How to Stop Bad Days

Have you ever had the kind of day where it feels like nothing can go right? By the time you arrive at work you’re feeling “off”. You may even announce “Today’s going to be a bad day.”  By nightfall, you’re proven right.

The triggers for a bad day are endless. Waking up late, heavy traffic, a slow barista, forgotten wallet. It doesn’t take much for an annoyance to become the finger-flick that starts a long line of dominoes-of-frustration from falling. The small stuff escalates and throws off how you show up for the big stuff – your first client meeting of the day, a big presentation or an outing with your family. 

I used to have a lot of those days. Once my energy was off, everything was off. Then, I learned how to stop it from happening. Here’s an example.

The other morning, my car wouldn’t start. It turned out the battery for my key fab was too low. (Apparently that warning light for the last two months was legit.) It was blocking another car. In the old days this would have been the finger-flick that started the dominoes falling for an official “bad” day. I found the spare key and off I went. 

As I was heading to my first appointment of the day (now late), I became acquainted with the slowest-driving truck driver in all of London. Another potential domino in a bad day. To be transparent, I felt agitation brewing (20km/hour, come on), but I stopped the emotional reaction as it started.   

Next, when I picked up the workbooks for my afternoon workshop, they were the wrong size – like who could read that tiny font? Trouble shooting time once again. The printing company was amazing.

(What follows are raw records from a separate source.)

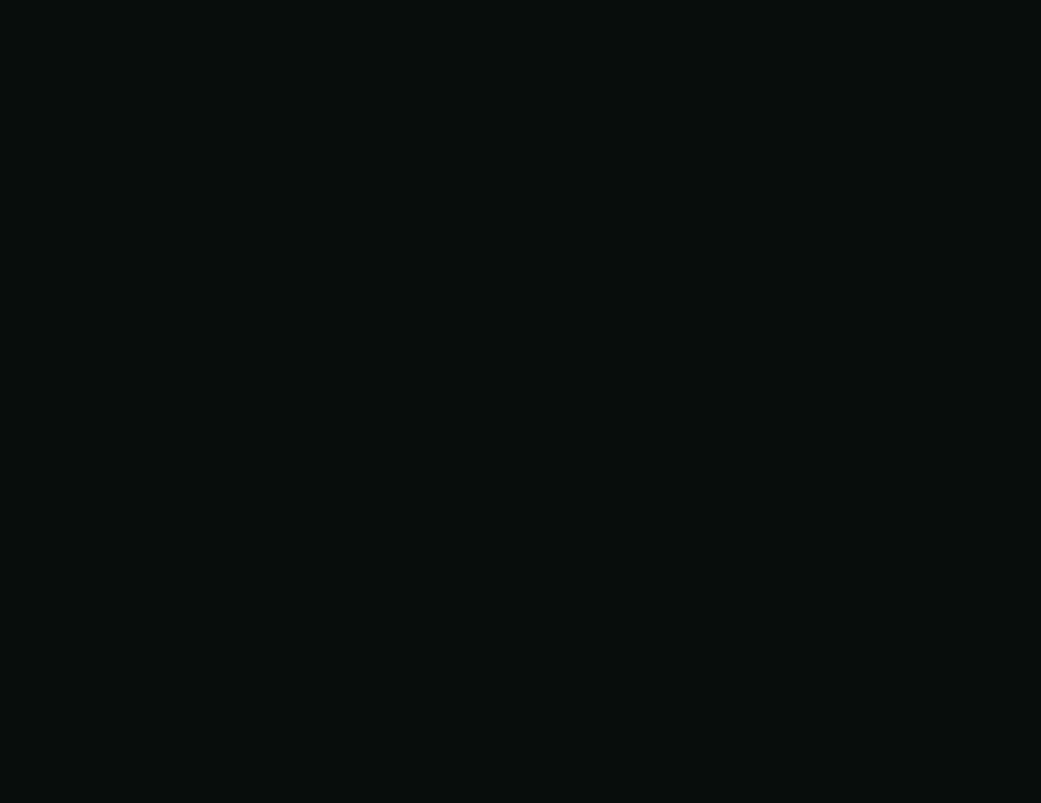
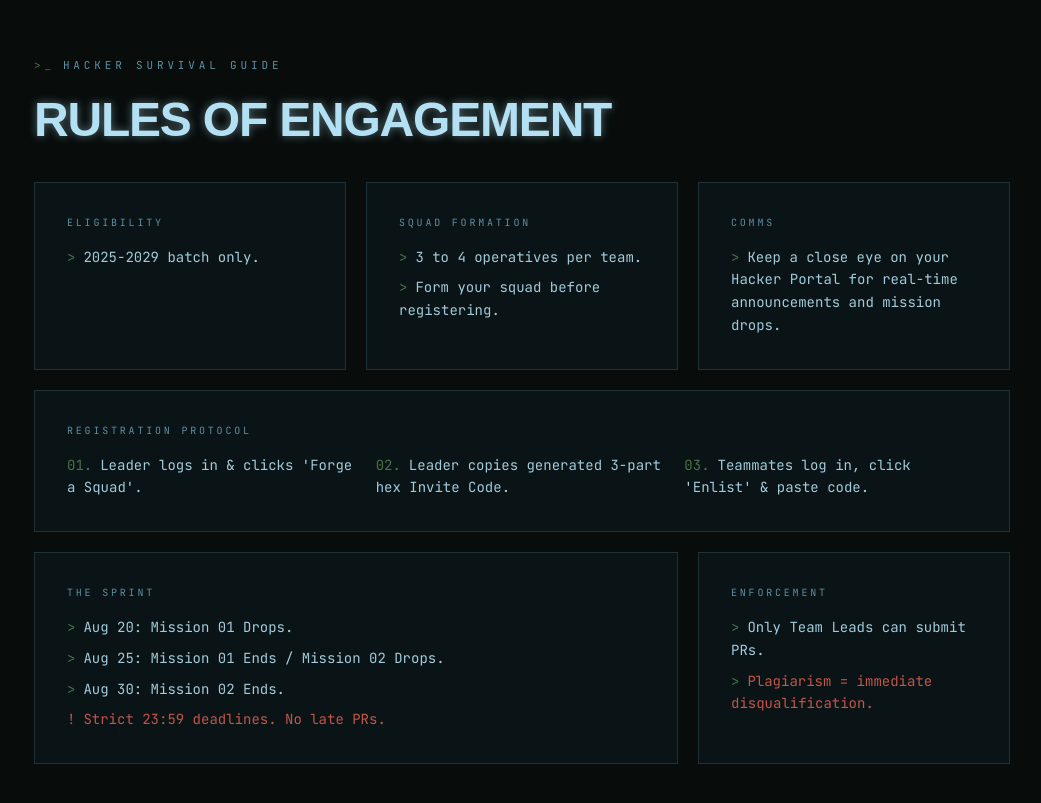
Before and after one commit to Code-with-Prabhjot/clonefest-2.0-website, a React (Vite) app: page / in a window 1280 px wide. Shown: the part 1825-2628 px from the top of the page, without its empty margins (118-1159 px from the left). Before the commit the page ends 1818 px from the top, so only its background shows below. Built offline with nearby package versions, Linux system fonts and the light colour scheme; no server answers; a web font is replaced by a local one.

Commit message:
frontend ui tweaks and survival guide updates

```diff
--- a/src/components/landing/Header.jsx
+++ b/src/components/landing/Header.jsx
@@ -8,7 +8,7 @@ const NAV_BUTTON =
     "bg-transparent font-mono text-[13px] uppercase tracking-[0.2em] " +
     "text-[#B3E0F2]/70 transition-colors duration-300 hover:text-[#B3E0F2] sm:text-sm";
 
-export default function Header({ booted, onFaqClick, onAboutClick }) {
+export default function Header({ booted, onFaqClick, onAboutClick, onRulesClick }) {
     return (
         <motion.header
             initial={{ y: -56, opacity: 0 }}
@@ -39,6 +39,13 @@ export default function Header({ booted, onFaqClick, onAboutClick }) {
                             About Event
                         </button>
                         <button
+                            data-testid="nav-rules"
+                            onClick={onRulesClick}
+                            className={NAV_BUTTON}
+                        >
+                            Rules
+                        </button>
+                        <button
                             data-testid="nav-faq"
                             onClick={onFaqClick}
                             className={NAV_BUTTON}
--- /dev/null
+++ b/src/components/landing/SurvivalGuide.jsx
@@ -0,0 +1,87 @@
+import { motion } from "framer-motion";
+
+const EASE = [0.22, 1, 0.36, 1];
+
+function Panel({ kicker, children, className = "" }) {
+    return (
+        <div
+            className={`border border-[#5D91A6]/25 bg-[#112026]/40 p-6 backdrop-blur-sm sm:p-8 ${className}`}
+        >
+            <p className="font-mono text-[10px] tracking-[0.28em] text-[#5D91A6]">
+                {kicker}
+            </p>
+            {children}
+        </div>
+    );
+}
+
+export default function SurvivalGuide() {
+    return (
+        <section
+            id="rules"
+            data-testid="survival-guide-section"
+            className="relative z-20 mx-auto w-full max-w-5xl px-6 pb-24 pt-12 sm:pt-16 scroll-mt-28"
+        >
+            <motion.div
+                initial={{ opacity: 0, y: 30 }}
+                whileInView={{ opacity: 1, y: 0 }}
+                viewport={{ once: true, amount: 0.25 }}
+                transition={{ duration: 0.7, ease: EASE }}
+            >
+                <p className="font-mono text-[10px] tracking-[0.35em] text-[#5D91A6] sm:text-[11px]">
+                    <span className="mr-2 text-[#477346]">&gt;_</span>
+                    HACKER SURVIVAL GUIDE
+                </p>
+
+                <h2 className="font-display crt-glow mt-4 text-[clamp(1.75rem,4.5vw,3rem)] font-black leading-tight tracking-tight text-[#B3E0F2]">
+                    RULES OF ENGAGEMENT
+                </h2>
+
+                <div className="mt-8 grid gap-5 md:grid-cols-2 lg:grid-cols-3">
+                    <Panel kicker="ELIGIBILITY">
+                        <ul className="mt-4 space-y-2 font-mono text-sm leading-relaxed text-[#B3E0F2]/90">
+                            <li><span className="text-[#477346] mr-2">&gt;</span>2025-2029 batch only.</li>
+                        </ul>
+                    </Panel>
+
+                    <Panel kicker="SQUAD FORMATION">
+                        <ul className="mt-4 space-y-2 font-mono text-sm leading-relaxed text-[#B3E0F2]/90">
+                            <li><span className="text-[#477346] mr-2">&gt;</span>3 to 4 operatives per team.</li>
+                            <li><span className="text-[#477346] mr-2">&gt;</span>Form your squad before registering.</li>
+                        </ul>
+                    </Panel>
+
+                    <Panel kicker="COMMS">
+                        <ul className="mt-4 space-y-2 font-mono text-sm leading-relaxed text-[#B3E0F2]/90">
+                            <li><span className="text-[#477346] mr-2">&gt;</span>Keep a close eye on your Hacker Portal for real-time announcements and mission drops.</li>
+                        </ul>
+                    </Panel>
+
+                    <Panel kicker="REGISTRATION PROTOCOL" className="md:col-span-2 lg:col-span-3">
+                        <ul className="mt-4 grid gap-4 md:grid-cols-3 font-mono text-sm leading-relaxed text-[#B3E0F2]/90">
+                            <li><span className="text-[#477346] mr-2">01.</span>Leader logs in & clicks 'Forge a Squad'.</li>
+                            <li><span className="text-[#477346] mr-2">02.</span>Leader copies generated 3-part hex Invite Code.</li>
+                            <li><span className="text-[#477346] mr-2">03.</span>Teammates log in, click 'Enlist' & paste code.</li>
+                        </ul>
+                    </Panel>
+
+                    <Panel kicker="THE SPRINT" className="md:col-span-2">
+                        <ul className="mt-4 space-y-2 font-mono text-sm leading-relaxed text-[#B3E0F2]/90">
+                            <li><span className="text-[#477346] mr-2">&gt;</span>Aug 20: Mission 01 Drops.</li>
+                            <li><span className="text-[#477346] mr-2">&gt;</span>Aug 25: Mission 01 Ends / Mission 02 Drops.</li>
+                            <li><span className="text-[#477346] mr-2">&gt;</span>Aug 30: Mission 02 Ends.</li>
+                            <li className="text-[#C2564B] mt-2"><span className="mr-2">!</span>Strict 23:59 deadlines. No late PRs.</li>
+                        </ul>
+                    </Panel>
+
+                    <Panel kicker="ENFORCEMENT" className="md:col-span-1">
+                        <ul className="mt-4 space-y-2 font-mono text-sm leading-relaxed text-[#B3E0F2]/90">
+                            <li><span className="text-[#477346] mr-2">&gt;</span>Only Team Leads can submit PRs.</li>
+                            <li className="text-[#C2564B]"><span className="text-[#477346] mr-2">&gt;</span>Plagiarism = immediate disqualification.</li>
+                        </ul>
+                    </Panel>
+                </div>
+            </motion.div>
+        </section>
+    );
+}
--- a/src/pages/Landing.jsx
+++ b/src/pages/Landing.jsx
@@ -6,6 +6,7 @@ import Header from '../components/landing/Header';
 import Hero from '../components/landing/Hero';
 import Marquee from '../components/landing/Marquee';
 import About from '../components/landing/About';
+import SurvivalGuide from '../components/landing/SurvivalGuide';
 import FAQModal from '../components/landing/FAQModal';
 
 export default function Landing() {
@@ -52,6 +53,14 @@ export default function Landing() {
     }
   };
 
+  const scrollToRules = () => {
+    if (lenisRef.current) {
+      lenisRef.current.scrollTo('#rules', { duration: 1.2 });
+    } else {
+      document.getElementById('rules')?.scrollIntoView({ behavior: 'smooth' });
+    }
+  };
+
   return (
     <div className="relative w-full bg-[#080D0C] text-[#B3E0F2]">
 
@@ -59,6 +68,7 @@ export default function Landing() {
         booted={booted}
         onFaqClick={() => setFaqOpen(true)}
         onAboutClick={scrollToAbout}
+        onRulesClick={scrollToRules}
       />
 
       {/* The hero keeps its own full viewport, so About sits entirely below the
@@ -68,6 +78,7 @@ export default function Landing() {
       </section>
 
       <About />
+      <SurvivalGuide />
 
       <Marquee booted={booted} />
 
```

They reprinted the workbooks and delivered them across town just as the first exercise was about to start. Gold star for customer service. 

This was just a taste of the cascade of random obstacles that were part of that morning. If I let any one of them bother me, it would have made for a really frustrating day. All of it could have added up: the being late, the software program that kept freezing, the incorrect workbooks, the juggling too much with too little time. 

Even so, I loved the day. I wasn’t stressed or frazzled, I was actually quite enthusiastic and content. The fact that I had such a tight, minute-by-minute morning booked was not the truck driver’s fault, nor the computer’s, nor the barista’s – it was mine. I chose to stay an extra night at the lake (boohoo for me, right?) and was jamming my morning to get everything done. 

So how can you stop a bad day as it starts – even if it feels like one thing after another is going wrong? 

enlightened man calm in the midst of chaos

Well, a lot of advice from speakers in my professional development space would include: “Plan better.” “Don’t procrastinate.” “Don’t overload your schedule.” “Be more organized.” If you are disciplined enough to consistently implement all of this advice a) let me bow down before you and b) then you know, it still doesn’t protect you from having plans go sideways – it’s called life. 

These are all excellent proactive strategies that, in advance, will help minimize the risk for a bad day, and, in the moment, will do nothing to stop the train wreck of a day you’re having. 

The only true way to stop a bad day in its tracks is to not allow the frustration from one annoyance to snowball into the next. By quickly processing and dealing with each issue independently, then you can move forward to deal with the next obstacle with a fresh perspective that is untainted by the last. 

Logically it makes sense. Each obstacle is independent of the other. The barista had nothing to do with the traffic which had nothing to do with the laptop issues which had nothing to do with the printer mix up. 

Unfortunately, logic doesn’t always translate into practice. It’s easy to lump small issues together compounding their impact and that’s what creates the annoying, frustrating days we want to avoid.   

The answer is being disciplined in the emotional capacity you assign to each obstacle.

Just because something goes wrong, you do not need to emotionally react to it.

Let me repeat. 

Just because something goes wrong, you do not need to emotionally react to it.

We assign way too much of our emotional capacity to minor obstacles that don’t deserve our focus. To deal with obstacles that happen on a daily basis we need to go into problem-solving mode. What is not needed is extra drama. Catastrophizing small issues into big ones makes the small issues exponentially harder to overcome effectively. 

Save your emotional reactions for the real stuff that matters, not the small pebbles along the way. And, even if you emotionally react to something annoying like bad traffic (After all, you are human.) that emotion does not need to stick. It doesn’t need to fester and become a larger issue that impacts your perspective for the obstacle you’re bound to face next. 

The lens through which we see each obstacle on our path needs to be fresh and free from negative emotional clutter of the last. Look at obstacles as individual occurrences, not as a series of dominoes that you then link together to make a bad day. The most frustrating days are generally the accumulations of these minor occurrences that are given too much attention – and that robs your capabilities to perform optimally when you’re at work.

This is everyday resilience in action.

Activate This: To stop the cycle, accept the obstacles as they come. Recognize your reaction to daily challenges. What’s the trigger, what’s your response and are you letting the intensity of a past issue domino into another? 

Want more? Check out my book, Married My Mom, Birthed a Dog: How to Be Resilient when Life Sucks!

Let me know in the comments below. Have you had a “bad” day that escalated because of stupid obstacles that threw off your day? How do you stop a frustrating day in its tracks?